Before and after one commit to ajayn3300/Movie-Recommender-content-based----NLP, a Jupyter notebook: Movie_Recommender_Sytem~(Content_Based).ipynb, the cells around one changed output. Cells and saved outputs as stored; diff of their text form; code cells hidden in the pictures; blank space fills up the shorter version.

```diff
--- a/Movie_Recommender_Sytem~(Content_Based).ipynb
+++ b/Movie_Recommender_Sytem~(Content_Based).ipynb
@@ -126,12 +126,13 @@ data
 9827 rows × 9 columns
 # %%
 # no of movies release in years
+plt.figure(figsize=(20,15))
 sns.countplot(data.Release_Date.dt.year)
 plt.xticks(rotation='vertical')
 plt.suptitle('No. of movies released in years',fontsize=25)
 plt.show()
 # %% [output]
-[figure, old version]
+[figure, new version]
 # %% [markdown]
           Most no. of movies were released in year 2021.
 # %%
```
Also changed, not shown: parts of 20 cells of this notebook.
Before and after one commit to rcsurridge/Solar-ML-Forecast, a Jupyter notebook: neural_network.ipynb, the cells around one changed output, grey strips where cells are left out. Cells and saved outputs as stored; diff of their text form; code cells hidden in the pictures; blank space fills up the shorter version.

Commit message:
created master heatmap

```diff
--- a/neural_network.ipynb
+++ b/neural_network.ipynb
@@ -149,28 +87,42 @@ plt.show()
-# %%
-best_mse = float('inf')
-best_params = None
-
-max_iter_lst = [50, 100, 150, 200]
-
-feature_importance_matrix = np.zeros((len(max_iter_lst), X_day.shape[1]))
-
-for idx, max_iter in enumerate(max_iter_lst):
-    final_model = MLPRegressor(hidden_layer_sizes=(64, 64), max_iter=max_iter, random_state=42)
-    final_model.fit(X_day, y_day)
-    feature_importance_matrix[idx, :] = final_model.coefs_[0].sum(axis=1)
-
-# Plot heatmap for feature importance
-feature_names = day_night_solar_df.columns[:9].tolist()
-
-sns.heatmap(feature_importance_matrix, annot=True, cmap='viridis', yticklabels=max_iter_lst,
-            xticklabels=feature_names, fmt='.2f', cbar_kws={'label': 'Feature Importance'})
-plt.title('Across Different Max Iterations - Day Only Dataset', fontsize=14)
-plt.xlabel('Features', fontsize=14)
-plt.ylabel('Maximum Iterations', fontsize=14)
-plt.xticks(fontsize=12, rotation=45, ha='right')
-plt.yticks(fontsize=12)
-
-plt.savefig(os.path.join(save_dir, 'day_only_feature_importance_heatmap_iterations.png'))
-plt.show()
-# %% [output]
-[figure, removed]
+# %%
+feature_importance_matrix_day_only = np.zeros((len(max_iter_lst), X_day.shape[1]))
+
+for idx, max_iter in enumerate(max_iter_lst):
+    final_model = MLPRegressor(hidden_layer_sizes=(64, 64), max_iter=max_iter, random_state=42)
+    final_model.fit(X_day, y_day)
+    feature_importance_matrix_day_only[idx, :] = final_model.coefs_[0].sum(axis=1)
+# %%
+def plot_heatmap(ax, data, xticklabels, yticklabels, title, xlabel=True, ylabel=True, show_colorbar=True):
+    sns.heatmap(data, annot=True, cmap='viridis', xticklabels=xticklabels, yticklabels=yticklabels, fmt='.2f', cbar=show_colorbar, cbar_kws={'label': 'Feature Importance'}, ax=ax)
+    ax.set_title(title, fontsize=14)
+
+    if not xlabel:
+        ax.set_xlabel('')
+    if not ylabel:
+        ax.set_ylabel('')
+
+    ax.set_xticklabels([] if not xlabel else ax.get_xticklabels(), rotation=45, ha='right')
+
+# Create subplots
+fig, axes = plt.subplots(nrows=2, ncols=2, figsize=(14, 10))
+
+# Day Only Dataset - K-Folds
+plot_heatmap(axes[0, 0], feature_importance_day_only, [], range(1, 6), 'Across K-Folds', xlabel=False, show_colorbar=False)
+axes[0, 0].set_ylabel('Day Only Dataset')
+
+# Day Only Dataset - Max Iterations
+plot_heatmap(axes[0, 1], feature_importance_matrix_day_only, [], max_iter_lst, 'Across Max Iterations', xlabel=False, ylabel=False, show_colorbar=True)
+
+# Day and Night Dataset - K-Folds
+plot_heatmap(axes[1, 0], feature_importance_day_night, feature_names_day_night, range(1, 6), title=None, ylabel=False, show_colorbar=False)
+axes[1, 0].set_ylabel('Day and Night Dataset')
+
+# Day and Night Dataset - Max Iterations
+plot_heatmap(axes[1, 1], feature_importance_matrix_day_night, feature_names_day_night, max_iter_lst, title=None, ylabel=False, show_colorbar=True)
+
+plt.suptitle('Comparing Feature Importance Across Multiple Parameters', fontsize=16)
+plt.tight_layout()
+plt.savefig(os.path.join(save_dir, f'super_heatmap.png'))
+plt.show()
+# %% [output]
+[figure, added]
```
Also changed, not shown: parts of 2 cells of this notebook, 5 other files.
——————
● **PROBLEM**
All lines above that include the word "join" should be located and copied.

● **ANSWER SECTION**
-plt.savefig(os.path.join(save_dir, 'day_only_feature_importance_heatmap_iterations.png'))
+plt.savefig(os.path.join(save_dir, f'super_heatmap.png'))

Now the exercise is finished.